February 2018

Those of you who think they have seen these products in this column before are right - I've been mentioning these and similar items for years. But not everyone who reads this page with their Weeties has seen those older postings. The wonderful thing about photography is that it is a subject that always attracts new enthusiasts. And the fact of the matter is that the new enthusiasts sometimes have old problems.* The problem that the Unipal chargers from the Hähnel company addresses is the circumstance where a photographer discovers that they have no charger for their camera or flash batteries. Either it has been left at home while they travel or been stolen or lost. Or, if it is an older charger, it has just quit working. I've personal experience of this - having had to replace chargers on two separate occasions. It's not an isolated thing - every week when I was behind the counter there were a number of people who came in and wanted fresh chargers - sometimes several requests per day. It was the sort of thing...

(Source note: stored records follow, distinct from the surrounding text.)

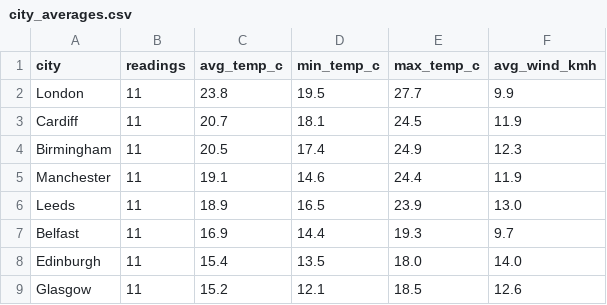
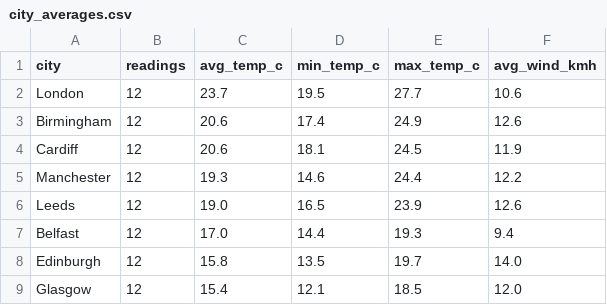
Before and after one commit to Patthur/UK-Weather-Pipeline, a CSV file: data/city_averages.csv, drawn as a sheet.

```diff
--- a/data/city_averages.csv
+++ b/data/city_averages.csv
@@ -1,9 +1,9 @@
 city,readings,avg_temp_c,min_temp_c,max_temp_c,avg_wind_kmh
-London,11,23.8,19.5,27.7,9.9
-Cardiff,11,20.7,18.1,24.5,11.9
-Birmingham,11,20.5,17.4,24.9,12.3
-Manchester,11,19.1,14.6,24.4,11.9
-Leeds,11,18.9,16.5,23.9,13.0
-Belfast,11,16.9,14.4,19.3,9.7
-Edinburgh,11,15.4,13.5,18.0,14.0
-Glasgow,11,15.2,12.1,18.5,12.6
+London,12,23.7,19.5,27.7,10.6
+Birmingham,12,20.6,17.4,24.9,12.6
+Cardiff,12,20.6,18.1,24.5,11.9
+Manchester,12,19.3,14.6,24.4,12.2
+Leeds,12,19.0,16.5,23.9,12.6
+Belfast,12,17.0,14.4,19.3,9.4
+Edinburgh,12,15.8,13.5,19.7,14.0
+Glasgow,12,15.4,12.1,18.5,12.0
```
Also changed, not shown: data/latest_snapshot.csv, data/weather_history.csv, 1 other file.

The phrase " f:8 and be there " was one often quoted to me as the formula for success in event photography. I think it was good advice in many situations where a preset camera and a lively eye were the only chance to get an image - the occasions where you couldn't predict when the action was going to happen nor where it was going to. These were days when you were going to have to get the job done in 12, 24, or 36 shots. Of course it was also the days of a glass flash bulb in a circular reflector and a focus locked at 12 feet, so the formula was easy to remember - it was goosing the film later in the darkroom that took the finesse. Well, now we can goose the ISO beforehand, let the automatic focus decide what we are doing, and reconstruct reality pixel by pixel with a Wacom tablet...

I'll confess to a degree of longing to be an artist*. The heading image pleases me in a sort of impressionistic fashion, even though it was crafted with one press of a the shutter button on the Sony DSC-HX400V. The fact that I was at the top of the Wireless Hill observation tower and the camera was on full tele and stabiliser mode is  beside the point - it looks good. indeed the fact that it is as defined as it is speaks volumes. It looks as though the Zeiss plate on the side of the lens housing and the vaunted stabiliser system might be more than just advertising - look at the detail on the bird shot in the other direction. 500 yards if it was an inch, and no tripod. I do admit to rifleman's breath control, but the rest of it is down to the Sony circuits and the Zeiss glass. Birdtographers, please note. Architecture shooters, as well. The LCD screen was a godsend to shoot upwards like this. Tip 'o the week for LCD screens outdoors is to...

I have not done as much in the past with Sony cameras as with some of the other brands. It hasn't been prejudice - just opportunity. You see, Sony in many cases seal the boxes of their goods with a metal tape, and it was not done to slit that tape to extract a camera for testing. I had to wait until one of the demo units was put back into the storeroom to get a chance. This came the day before Valentine's Day. The camera I grabbed was the Sony Cybershot DSC HX400V - a super-zoom designed for the tourist market that combines an all-in-one design with a long telephoto and an active stabiliser system. It's the sort of thing that you get when you are going to Africa or Alaska - or want to take long-distance sporting shots but cannot carry the big DSLR cameras into a venue. ( WACA ) As with most of my tests, it was done OOTB ( out of the box ) with minimal resetting and fiddling - to replicate the sort of experience a...

Anyone who has a spouse, children, pets, employees, or subjects will know the frustration inherent in the situation. No matter what you may think of them, they sometimes insist on thinking for themselves. Orders may be formulated and transmitted, but that doesn't guarantee that they will be understood. Even if they are, there is a good chance they will not be obeyed. If this sort of mutiny occurs in the military you can throw people in the stockade or brig - if it occurs with employees you can fire them or lock them in the storeroom. If children are disobedient you can send them to their room without dinner - and if you are a bad cook you can send them with extra portions. If your pet disobeys you can just sit down and burst into tears. But what do you do when your camera - a borrowed one - refuses a lawful command? This was the case when I tried to make the Panasonic DC-G9 with the 25mm f:1.7 lens take pictures of the RCAF Wet Dog set. I was banking...

I first encountered this new Panasonic mirror-less camera at a recent blue blood moon shoot down in Rockingham. Sam Perejuan from our shop had one with a long Panasonic lens on it ready for the rising of the moon over the fertiliser works. He took shots through the heat haze and we were both amazed at the detail of the wobbles in the moon's outline as it rose. Sam wasn't using a tripod, but the extremely effective anti-shake system of the camera meant that the whole thing was sharp. I was seriously impressed. Keeping that in mind, I checked out a camera body and a Panasonic 25mm f:1.7 lens for the studio - I knew that the micro 4/3 sensor size would regard the 25mm as a standard focal length for the camera - just as the 35mm Tokina lens did on the Nikon D7500. The idea of a " standard " lens is important for my tabletops, as it simulates what might have been done with the 35mm camera for full-sized subjects. My choice, and sometimes I do use shorter...